According to the 5/25 rule, the ratio of New York City jobs in the securities industry and the income they account for is 5 to 25: approximately 5 percent of NYC jobs come from the securities industry and they account for about 1/4 of personal income. With such a large, and disproportionate market share of NYC income, Wall Street has long been considered a lynchpin of the NYC real estate economy and perhaps most strongly aligned with Manhattan.
Still, it is a stretch to associate the ebb and flow as a predictor of future gains and losses in Manhattan housing prices, especially when considering deferred compensation. (Also, many Wall Streeters are getting paid from income deferred from a few years ago when times weren't as good.) But it's fun to chart. Especially after last week's announcement by the State Comptroller of a 15.1 percent increase in both the Wall Street bonus pool and on a per person basis.
By my calculations, Wall Street compensation (adding average salaries to bonuses) is 5.2 times higher than average compensation of the remainder of the NYC private sector ($361 vs. $69k). For more on that, here are some other Wall Street charts I whipped up.
This week I compared 25 years of the Manhattan average sales price to the average Wall Street bonuses (excluded salary because 2013 not yet available) per person over the same period.

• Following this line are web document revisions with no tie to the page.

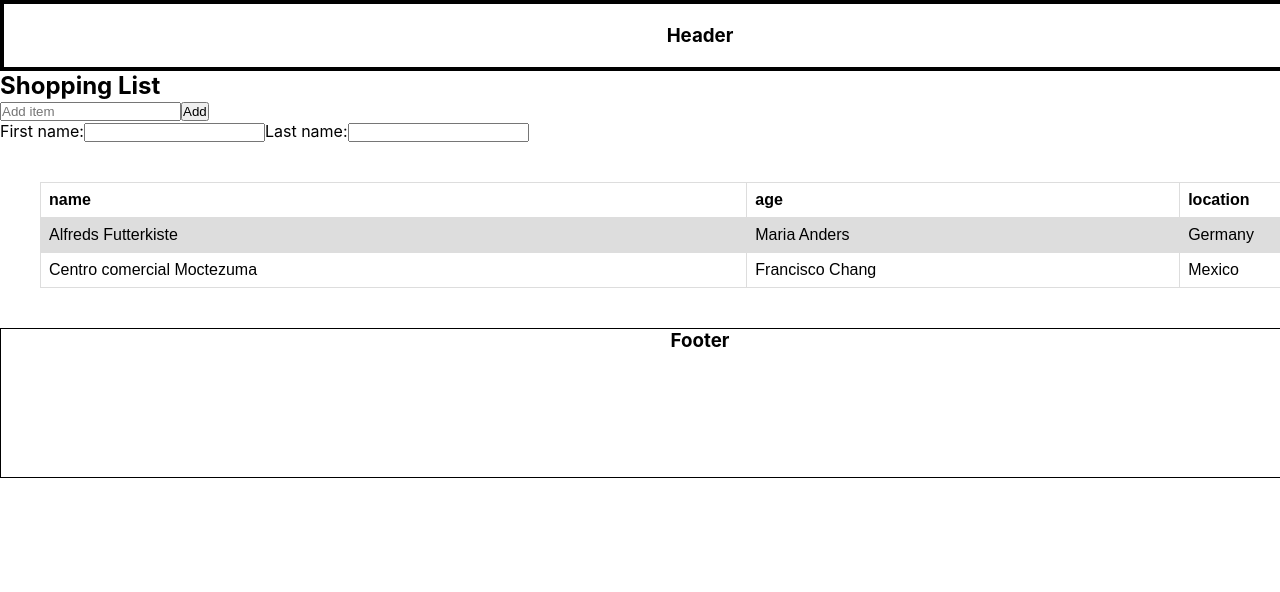
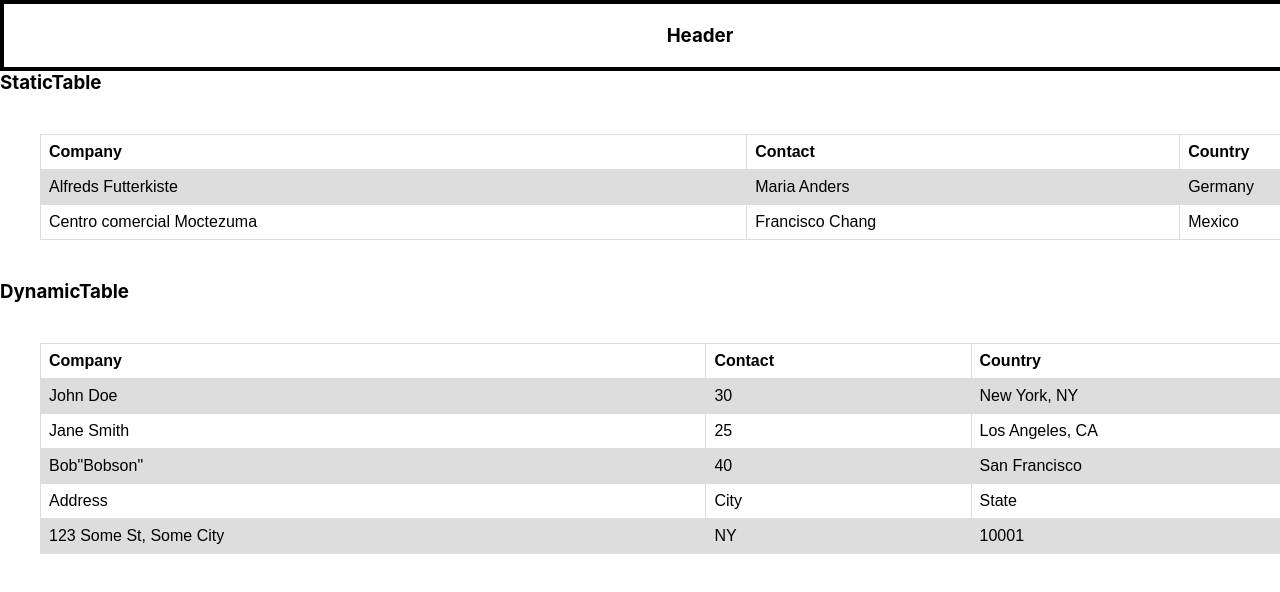
Before and after one commit to Namean/flagship, a React (Create React App) app: page / in a window 1280 px wide. Shown: the top 592 px of the page. Built offline with nearby package versions, Linux system fonts and the light colour scheme.

Commit message:
Added StaticTable and DynamicTable

```diff
--- a/src/App.js
+++ b/src/App.js
@@ -9,19 +9,22 @@ import { Sidebar } from "./components/Sidebar.component";
 import { FlexContainer } from "./components/FlexContainer.component";
 import { Footer } from "./components/Footer.component";
 import { Form, FormInput } from "./components/Form.component";
-import { Table } from "./components/table/Table.component";
+import { StaticTable, DynamicTable } from "./components/table/Table.component";
 import ShoppingList from "./components/list/ShoppingList.component";
+import { companyData, w3data } from "./data/table.data";
 
 function App() {
   return (
     <div className="App">
       <Header />
-      <ShoppingList />
-      <Form />
-      <Table />
+
+      {/* <ShoppingList /> */}
+      {/* <Form /> */}
+      <StaticTable />
+      <DynamicTable props={{ data: w3data }} />
       {/* <FlexContainer children={[<Sidebar />, <MainContent />]} /> */}
       {/* <FlexContainer children={[<Sidebar />, <MainContent />]} /> */}
-      <Footer />
+      {/* <Footer /> */}
     </div>
   );
 }
--- a/src/components/table/Table.component.jsx
+++ b/src/components/table/Table.component.jsx
@@ -1,37 +1,59 @@
 import React from "react";
+import { companyData, w3data } from "../../data/table.data";
 
-function TableBuilder() {}
+const DynamicTable = ({ props }) => {
+  function getTableHeaders() {
+    return props.data[0];
+  }
 
-const Table = () => {
-  const data = [
-    ["name", "age", "location"],
-    ["John Doe", "30", "New York, NY"],
-    ["Jane Smith", "25", "Los Angeles, CA"],
-    ['Bob"Bobson"', "40", "San Francisco"],
-    ["Address", "City", "State"],
-    ["123 Some St,\nSome City", "NY", "10001"],
-  ];
+  function getTableData() {
+    return props.data.slice(1, Infinity);
+  }
 
-  const w3data = [
-    ["Company", "Contact", "Country"],
-    ["John Doe", "30", "New York, NY"],
-    ["Jane Smith", "25", "Los Angeles, CA"],
-    ['Bob"Bobson"', "40", "San Francisco"],
-    ["Address", "City", "State"],
-    ["123 Some St,\nSome City", "NY", "10001"],
-  ];
+  function TableHeader() {
+    return getTableHeaders().map((v) => <th>{v}</th>);
+  }
 
-  const headers = data[0];
-  const tableHeaders = headers.map((v) => <th>{v}</th>);
-  const tableData = data.slice(1, Infinity).map((v) => <td>{v}</td>);
+  function TableData() {
+    let tableData = getTableData();
+    let elements = [];
+
+    for (let i = 0; i < tableData.length; i++) {
+      let buff = [];
+      for (let j = 0; j < tableData[i].length; j++) {
+        buff.push(<td>{tableData[i][j]}</td>);
+      }
+      elements.push(<tr>{buff}</tr>);
+    }
+
+    return <>{elements}</>;
+  }
+  return (
+    <div>
+      <h3>DynamicTable</h3>
+      {/* {props.data.slice(1, Infinity)} */}
+      <table>
+        <tr>{TableHeader()}</tr>
+
+        {TableData()}
+      </table>
+    </div>
+  );
+};
+
+const StaticTable = () => {
+  function getTableData(tableData) {
+    return companyData.slice(1, Infinity).map((v) => <td>{v}</td>);
+  }
 
   return (
+    <div>
+      <h3>StaticTable</h3>
       <table>
         <tr>
-        {/* <th>Company</th>
+          <th>Company</th>
           <th>Contact</th>
-        <th>Country</th> */}
-        {tableHeaders}
+          <th>Country</th>
         </tr>
         <tr>
           <td>Alfreds Futterkiste</td>
@@ -44,7 +66,8 @@ const Table = () => {
           <td>Mexico</td>
         </tr>
       </table>
+    </div>
   );
 };
 
-export { Table };
+export { StaticTable, DynamicTable };
--- /dev/null
+++ b/src/data/table.data.js
@@ -0,0 +1,15 @@
+export const w3data = [
+  ["Company", "Contact", "Country"],
+  ["John Doe", "30", "New York, NY"],
+  ["Jane Smith", "25", "Los Angeles, CA"],
+  ['Bob"Bobson"', "40", "San Francisco"],
+  ["Address", "City", "State"],
+  ["123 Some St,\nSome City", "NY", "10001"],
+];
+
+// prettier-ignore
+export const companyData = [
+    ["Company", "Contact", "Country"],
+    ["Alfred Futterkiste", "Maira Anders", "Germany"],
+    ["Centro comercial Moctezuma", "Francisco Chang", "Mexico"]
+];
```
Lines whose indentation alone changed are shown as unchanged.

The pattern of compensation is very similar to price trends and in fact seems to, kind of, sort of, lead apartment prices by about a year.
I don't really place much stock (sorry) in cause and effect for this situation, but I do think basic economic common sense is applicable: when Wall Street compensation is higher, the Manhattan housing market benefits.
· Miller Samuel [official]
· All Three Cents Worth [Curbed]